They've shut down power stations and terrorized beachgoers. But does a surge in stories about jellyfish wreaking havoc really point to a man-made surge in the creatures themselves?
A new study in BioScience says it doesn't.
The study, by Robert H. Condon of Dauphin Island Sea Lab and 16 co-authors, denies the media's now standard contention that jellyfish population booms (called blooms) are caused by humans. According to a BioScience statement, the study suggests that "the perception of an increase is the result of more scientific attention being paid to phenomena such as jellyfish blooms and media fascination with the topic."
Condon, et al., note that the data doesn't support such a conclusion:
"Clearly, there are areas where jellyfish have increased — the situation with the Giant Jellyfish in Japan is a classic example," said Condon. "But there are also areas where jellyfish have decreased, or fluctuate."
The "situation with the Giant Jellyfish in Japan" Condon mentions was a 2009 bloom of large Nomura's jellyfish off Japan's west coast.

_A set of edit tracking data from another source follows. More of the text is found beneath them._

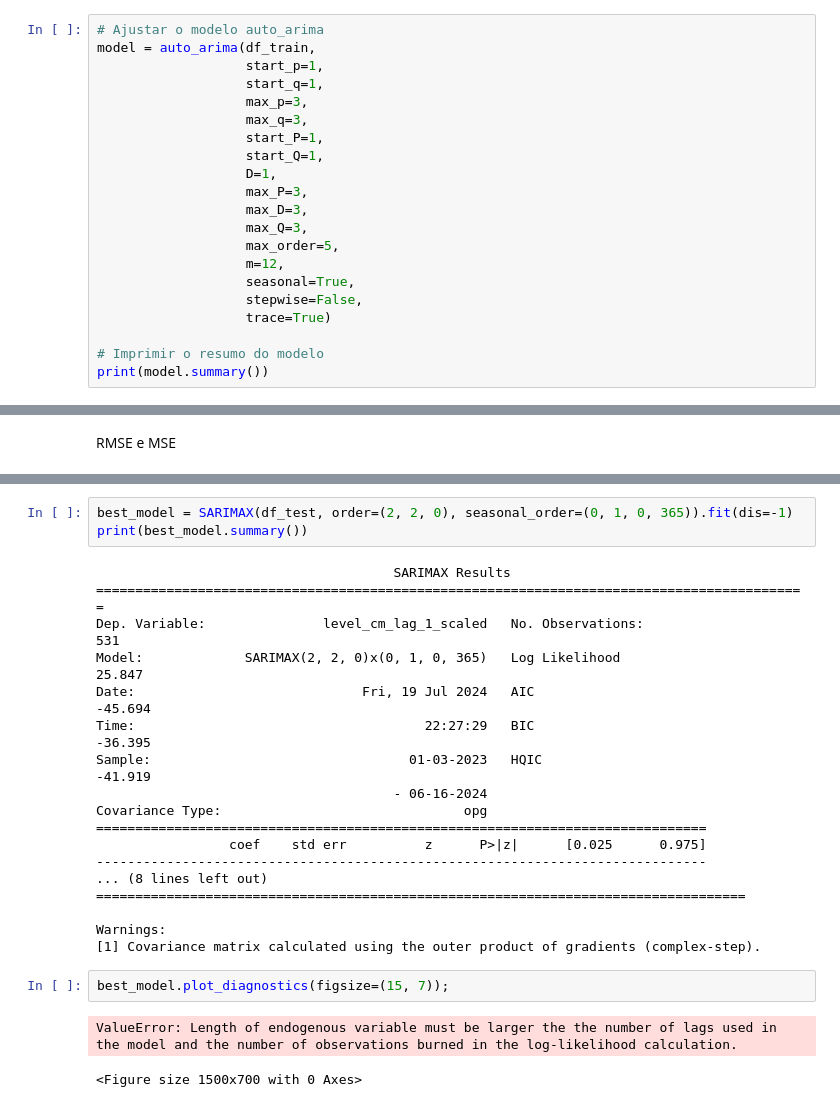
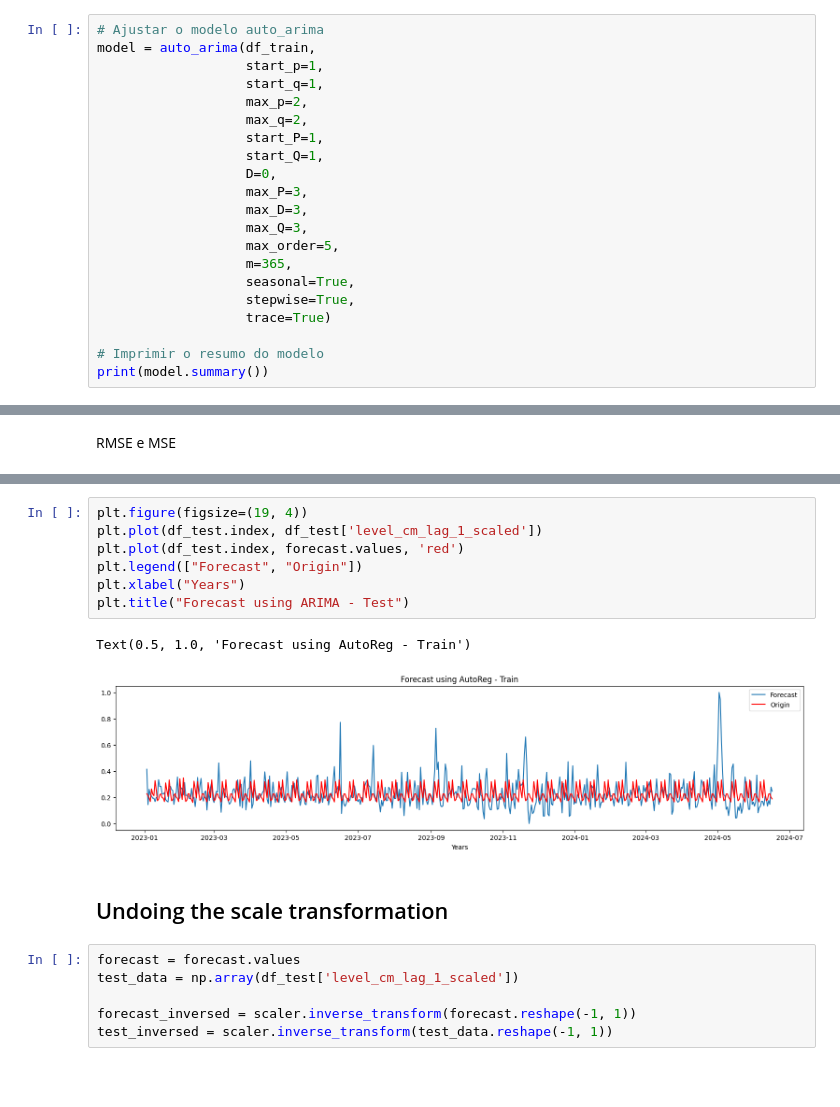
Before and after one commit to ThierrryScotto/cais_maua, a Jupyter notebook: cais_maua_time_series.ipynb, the cells around one changed output, grey strips where cells are left out. Drawn from its saved outputs; the diff is of its cells as text; blank space fills up the shorter version.

```diff
--- a/cais_maua_time_series.ipynb
+++ b/cais_maua_time_series.ipynb
@@ -394,18 +413,18 @@ df_test
 model = auto_arima(df_train,
                    start_p=1,
                    start_q=1,
-                   max_p=3,
-                   max_q=3,
+                   max_p=2,
+                   max_q=2,
                    start_P=1,
                    start_Q=1,
-                   D=1,
+                   D=0,
                    max_P=3,
                    max_D=3,
                    max_Q=3,
                    max_order=5,
-                   m=12,
+                   m=365,
                    seasonal=True,
-                   stepwise=False,
+                   stepwise=True,
                    trace=True)
 
 # Imprimir o resumo do modelo
@@ -546,26 +493,18 @@ print(result_df)
-# %%
-best_model = SARIMAX(df_test, order=(2, 2, 0), seasonal_order=(0, 1, 0, 365)).fit(dis=-1)
-print(best_model.summary())
-# %% [output]
-                                      SARIMAX Results
-===========================================================================================
-Dep. Variable:               level_cm_lag_1_scaled   No. Observations:                  531
-Model:             SARIMAX(2, 2, 0)x(0, 1, 0, 365)   Log Likelihood                  25.847
-Date:                             Fri, 19 Jul 2024   AIC                            -45.694
-Time:                                     22:27:29   BIC                            -36.395
-Sample:                                 01-03-2023   HQIC                           -41.919
-                                      - 06-16-2024
-Covariance Type:                               opg
-==============================================================================
-                 coef    std err          z      P>|z|      [0.025      0.975]
-------------------------------------------------------------------------------
-... (8 lines left out)
-===================================================================================
-
-Warnings:
-[1] Covariance matrix calculated using the outer product of gradients (complex-step).
-# %%
-best_model.plot_diagnostics(figsize=(15, 7));
-# %% [output]
-ValueError: Length of endogenous variable must be larger the the number of lags used in the model and the number of observations burned in the log-likelihood calculation.
-<Figure size 1500x700 with 0 Axes>
+# %%
+plt.figure(figsize=(19, 4))
+plt.plot(df_test.index, df_test['level_cm_lag_1_scaled'])
+plt.plot(df_test.index, forecast.values, 'red')
+plt.legend(["Forecast", "Origin"])
+plt.xlabel("Years")
+plt.title("Forecast using ARIMA - Test")
+# %% [output]
+Text(0.5, 1.0, 'Forecast using AutoReg - Train')
+[figure, added]
+# %% [markdown]
+## Undoing the scale transformation
+# %%
+forecast = forecast.values
+test_data = np.array(df_test['level_cm_lag_1_scaled'])
+
+forecast_inversed = scaler.inverse_transform(forecast.reshape(-1, 1))
+test_inversed = scaler.inverse_transform(test_data.reshape(-1, 1))
```
Also changed, not shown: parts of 21 cells of this notebook.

The events that followed, including a 10-ton fishing boat sinking while hauling in a net full of the massive creatures, made this bloom a turning point in the public perception of the jellyfish problem.Condon and his co-authors acknowledge that researchers disagree over the best way to interpret jellyfish data, according to a statement from BioScience.
"They point out that changes in populations of jellyfish and similar sea organisms do have important consequences for local marine ecology and could be affected by human activity. For that reason, they are assembling a comprehensive new database that will enable trends in the numbers of such creatures to be assessed and the links to human activity studied. But for now, Condon and his co-authors believe the case for jellyfish-dominated seas in coming decades is not proven."
"This is the first time an undertaking of this size on the global scale has been attempted, but it is important to know whether jellyfish blooms are human-induced or arise from natural circumstances," said Condon.